> [What you will do]
If a line in the entries below includes "this", pick it out and copy it.

##### Record set #####

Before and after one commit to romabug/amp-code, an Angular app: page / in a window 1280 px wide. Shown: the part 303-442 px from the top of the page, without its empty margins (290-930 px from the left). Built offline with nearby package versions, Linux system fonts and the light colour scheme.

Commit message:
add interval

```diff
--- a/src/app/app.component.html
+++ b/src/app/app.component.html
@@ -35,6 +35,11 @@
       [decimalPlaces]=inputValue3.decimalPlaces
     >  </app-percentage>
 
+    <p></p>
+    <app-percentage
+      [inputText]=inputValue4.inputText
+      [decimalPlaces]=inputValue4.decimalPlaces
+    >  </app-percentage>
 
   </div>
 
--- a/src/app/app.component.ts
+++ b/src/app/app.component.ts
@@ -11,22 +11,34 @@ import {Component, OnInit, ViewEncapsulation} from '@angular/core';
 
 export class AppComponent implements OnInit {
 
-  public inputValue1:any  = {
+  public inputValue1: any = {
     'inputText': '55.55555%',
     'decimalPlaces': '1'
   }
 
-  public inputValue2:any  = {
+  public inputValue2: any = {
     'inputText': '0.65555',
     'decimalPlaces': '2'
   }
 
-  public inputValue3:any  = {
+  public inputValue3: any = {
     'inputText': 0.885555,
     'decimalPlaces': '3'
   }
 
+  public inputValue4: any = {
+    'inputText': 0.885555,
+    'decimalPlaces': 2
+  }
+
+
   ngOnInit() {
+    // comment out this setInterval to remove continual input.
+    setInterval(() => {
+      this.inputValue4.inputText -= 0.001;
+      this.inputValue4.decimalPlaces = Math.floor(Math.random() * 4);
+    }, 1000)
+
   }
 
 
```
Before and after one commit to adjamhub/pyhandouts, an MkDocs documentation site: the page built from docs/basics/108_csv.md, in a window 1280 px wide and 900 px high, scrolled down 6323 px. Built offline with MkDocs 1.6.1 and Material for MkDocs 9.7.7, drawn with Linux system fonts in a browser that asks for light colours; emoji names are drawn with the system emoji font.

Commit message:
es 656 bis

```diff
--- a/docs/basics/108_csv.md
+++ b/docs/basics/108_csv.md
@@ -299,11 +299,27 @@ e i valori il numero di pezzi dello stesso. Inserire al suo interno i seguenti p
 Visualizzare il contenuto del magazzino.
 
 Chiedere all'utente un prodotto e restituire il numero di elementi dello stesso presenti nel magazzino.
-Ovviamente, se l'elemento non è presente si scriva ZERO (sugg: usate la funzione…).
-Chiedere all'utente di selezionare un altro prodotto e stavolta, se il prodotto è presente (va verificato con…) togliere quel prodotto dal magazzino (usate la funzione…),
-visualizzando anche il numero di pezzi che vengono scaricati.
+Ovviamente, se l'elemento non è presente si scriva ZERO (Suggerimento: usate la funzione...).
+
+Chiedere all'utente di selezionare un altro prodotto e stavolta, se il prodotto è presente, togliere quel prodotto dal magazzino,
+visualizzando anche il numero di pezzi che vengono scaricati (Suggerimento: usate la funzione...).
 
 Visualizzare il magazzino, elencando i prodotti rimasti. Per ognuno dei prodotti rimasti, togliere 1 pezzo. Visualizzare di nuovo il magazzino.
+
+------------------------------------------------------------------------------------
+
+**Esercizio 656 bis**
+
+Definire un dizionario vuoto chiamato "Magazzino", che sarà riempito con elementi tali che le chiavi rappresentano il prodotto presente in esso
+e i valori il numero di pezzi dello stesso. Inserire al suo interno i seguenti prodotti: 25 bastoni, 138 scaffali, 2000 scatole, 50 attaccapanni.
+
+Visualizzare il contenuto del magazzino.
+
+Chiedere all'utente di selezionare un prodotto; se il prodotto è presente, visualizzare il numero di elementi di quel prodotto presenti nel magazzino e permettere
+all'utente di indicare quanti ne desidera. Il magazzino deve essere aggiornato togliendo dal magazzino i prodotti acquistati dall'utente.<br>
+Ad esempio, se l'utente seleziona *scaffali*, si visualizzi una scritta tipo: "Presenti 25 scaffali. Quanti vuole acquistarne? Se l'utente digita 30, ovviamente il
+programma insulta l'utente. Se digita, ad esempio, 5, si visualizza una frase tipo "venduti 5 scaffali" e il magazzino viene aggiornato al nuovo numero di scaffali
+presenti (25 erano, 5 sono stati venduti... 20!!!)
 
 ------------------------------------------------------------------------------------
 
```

#####

> [Response box]
+    // comment out this setInterval to remove continual input.
+      this.inputValue4.inputText -= 0.001;
+      this.inputValue4.decimalPlaces = Math.floor(Math.random() * 4);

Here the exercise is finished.